JOHN (II) Agyekum Kufuor made good his promise on Monday and attended the inauguration of John (IV) Dramani Mahama as the fourth president of the Fourth Republic of Ghana.
On Wednesday January 2, 2013, a joint meeting of the National Executive Committee /Elders Committee of the New Patriotic Party (NPP) ordered all members and supporters of the party to boycott the swearing-in of President-elect John Mahama, scheduled for Monday, January 7, 2013.
The party was afraid that attendance at the inauguration would undermine its rejection of the result of the December 7, 2012 Presidential Election, based on which John Dramani Mahama was declared President-elect by the Electoral Commission, and the annulment of which the party has filed a writ at the Supreme Court.
"Are these elephant people serious", the people would have asked. "Why are they causing tension in the country by rejecting the result of the presidential election and filing a writ at the Supreme Court if they would attend the inauguration of the man they claim did not win the election for which he was being sworn?"
The rationale, therefore, was okay, despite the fact that it undermined national cohesion. Ex-President Kufuor, who was part of the meeting, however, had a problem with the ban. He explained why he ought to attend the inauguration and the meeting saw reason with him and consequently made him the only exception to the ban.
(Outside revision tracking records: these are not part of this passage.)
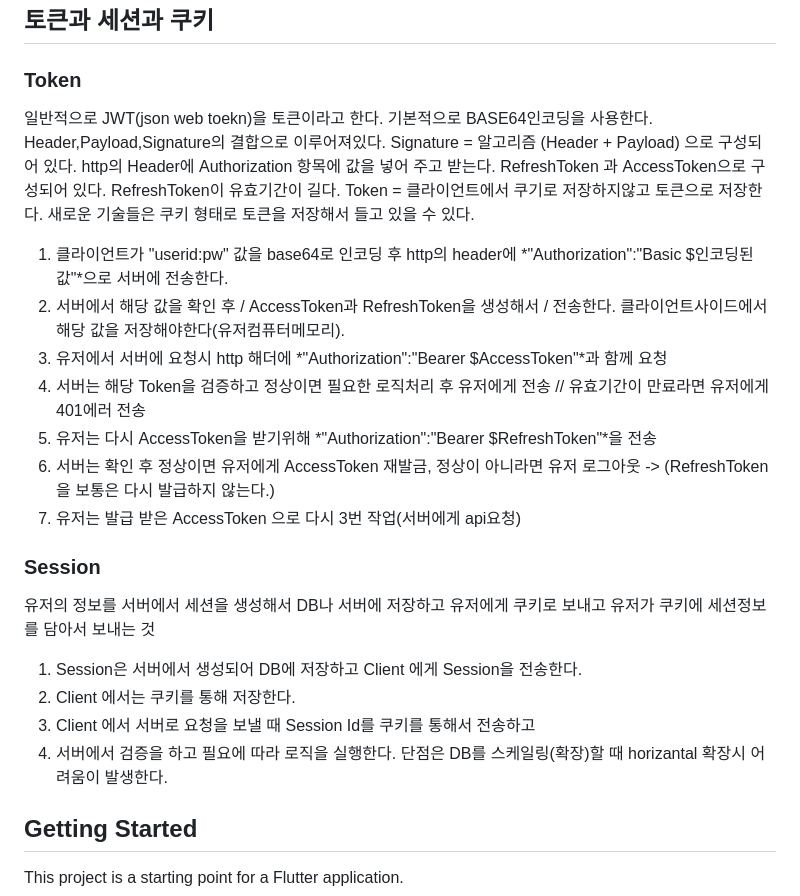
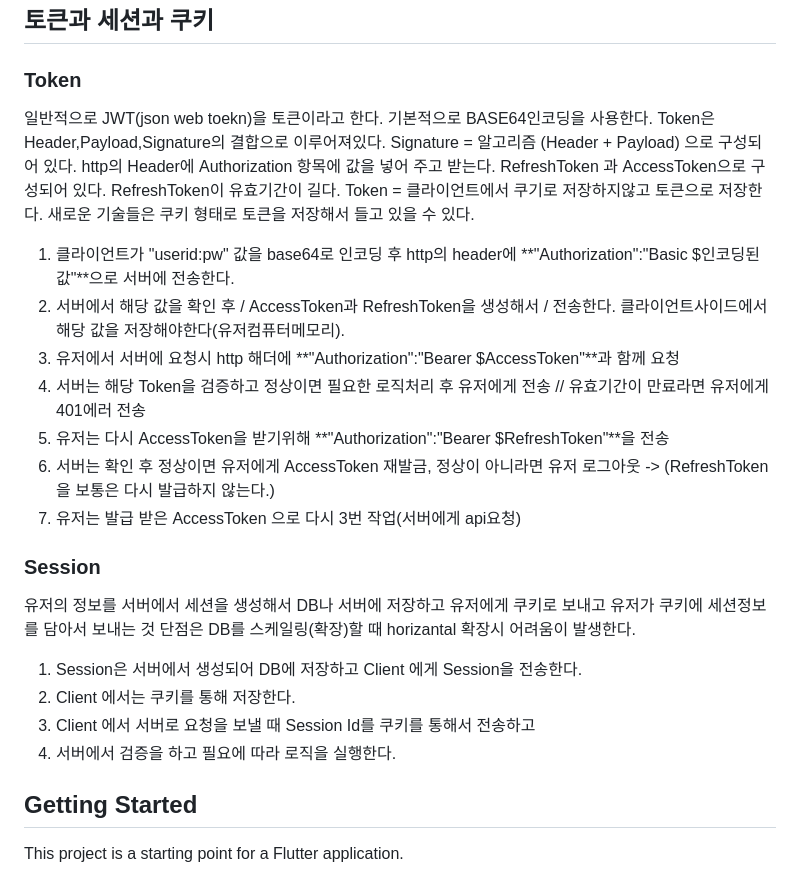
Before and after one commit to ju5kim/InflearnFlutterStudy, a Markdown page: README.md, the part around the change. GitHub-like rendering.

Commit message:
약간 수정

```diff
--- a/README.md
+++ b/README.md
@@ -12,26 +12,29 @@
 ### Token
 일반적으로 JWT(json web toekn)을 토큰이라고 한다.
 기본적으로 BASE64인코딩을 사용한다.
-Header,Payload,Signature의 결합으로 이루어져있다. Signature = 알고리즘 (Header + Payload) 으로 구성되어 있다.
+Token은 Header,Payload,Signature의 결합으로 이루어져있다. Signature = 알고리즘 (Header + Payload) 으로 구성되어 있다.
 http의 Header에 Authorization 항목에 값을 넣어 주고 받는다.
 RefreshToken 과 AccessToken으로 구성되어 있다. RefreshToken이 유효기간이 길다.
 Token = 클라이언트에서 쿠기로 저장하지않고 토큰으로 저장한다. 새로운 기술들은 쿠키 형태로 토큰을 저장해서 들고 있을 수 있다.
-1. 클라이언트가 "userid:pw" 값을 base64로 인코딩 후 http의 header에 *"Authorization":"Basic $인코딩된 값"*으로 서버에 전송한다.
+<br>
+1. 클라이언트가 "userid:pw" 값을 base64로 인코딩 후 http의 header에 **"Authorization":"Basic $인코딩된 값"**으로 서버에 전송한다.
 2. 서버에서 해당 값을 확인 후 / AccessToken과 RefreshToken을 생성해서 / 전송한다. 클라이언트사이드에서 해당 값을 저장해야한다(유저컴퓨터메모리).
-3. 유저에서 서버에 요청시  http 해더에 *"Authorization":"Bearer $AccessToken"*과 함께 요청
+3. 유저에서 서버에 요청시  http 해더에 **"Authorization":"Bearer $AccessToken"**과 함께 요청
 4. 서버는 해당 Token을 검증하고 정상이면 필요한 로직처리 후 유저에게 전송 // 유효기간이 만료라면 유저에게 401에러 전송
-5. 유저는 다시 AccessToken을 받기위해 *"Authorization":"Bearer $RefreshToken"*을 전송
+5. 유저는 다시 AccessToken을 받기위해 **"Authorization":"Bearer $RefreshToken"**을 전송
 6. 서버는 확인 후 정상이면 유저에게 AccessToken 재발금, 정상이 아니라면  유저 로그아웃 -> (RefreshToken을 보통은 다시 발급하지 않는다.)
 7. 유저는 발급 받은 AccessToken 으로 다시 3번 작업(서버에게 api요청)
 
 
 ### Session
 유저의 정보를 서버에서 세션을 생성해서 DB나 서버에 저장하고 유저에게 쿠키로 보내고 유저가 쿠키에 세션정보를 담아서 보내는 것
+단점은 DB를 스케일링(확장)할 때 horizantal 확장시 어려움이 발생한다.
+
 1. Session은 서버에서 생성되어 DB에 저장하고 Client 에게 Session을 전송한다.
 2. Client 에서는 쿠키를 통해 저장한다.
 3. Client 에서 서버로 요청을 보낼 때 Session Id를 쿠키를 통해서 전송하고
 4. 서버에서 검증을 하고 필요에 따라 로직을 실행한다.
-단점은 DB를 스케일링(확장)할 때 horizantal 확장시 어려움이 발생한다.
+
 
 
 
```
Ex-president Kufuor consequently informed the public of his position after the announcement of the ban on all NPP supporters. The NPP faithful raised umbrage and besieged his house the next morning, vowing that he would have to drive over them to leave the house for the Black Star Square, venue of the ceremony. In an audience with his fellow party men, he explained his predicament to them; they seemed to sympathise with his position and the siege was called off.
However, in the morning of the inauguration, another group of NPP supporters, or possibly the same previous group cordoned off Kufuor's residence in an attempt to prevent him from going for the Mahama inauguration.
He eventually made it. The Chronicle is happy for him that he kept his resolve in the face of unthinking opposition and re-established his credentials as a statesman who ought to rise above naked partisanship. If he had not, he would have regrettably lost all claim to being a statesman.
In the considered view of The Chronicle ex-President Kufuor deeply dented his claim to being a statesman in the controversy over the EC's insistence on carrying out its constitutional mandate to create 45 constituencies for inclusion in Election 2012.
On that occasion, many who saw him on TV arguing for the NPP position for the EC not to create the new constituencies, perceived him as inciting NPP supporters to violence with his threats to the EC Chairman, Kwadwo Afari-Djan.
The Chronicle believes it is the flak he received then, both locally and internationally, after that display that mainly informed his resolve to attend the presidential swearing-in on Monday. Our advice to him, for what it is worth, is to remember always that his eight years in the Executive Office of Ghana and his sterling contribution to a peaceful transition after him, have raised him to such Olympian heights that he cannot allow himself to be blackmailed into sacrificing for anyone.
And may be those NPP supporters, calling themselves the "Young Patriots", would consider adopting the new description of "Young Elephants". Real patriotism is always in the national interest - the sort that ex-President Kufuor boldly displayed on Monday.
That is what the Roman poet, Horace, referred to when he wrote: "Dulce et decorum est pro patria mori - It is sweet and right to die for your country". No true patriot should stand in the way of another wishing to live or die for his or her country.
A word to the wise ...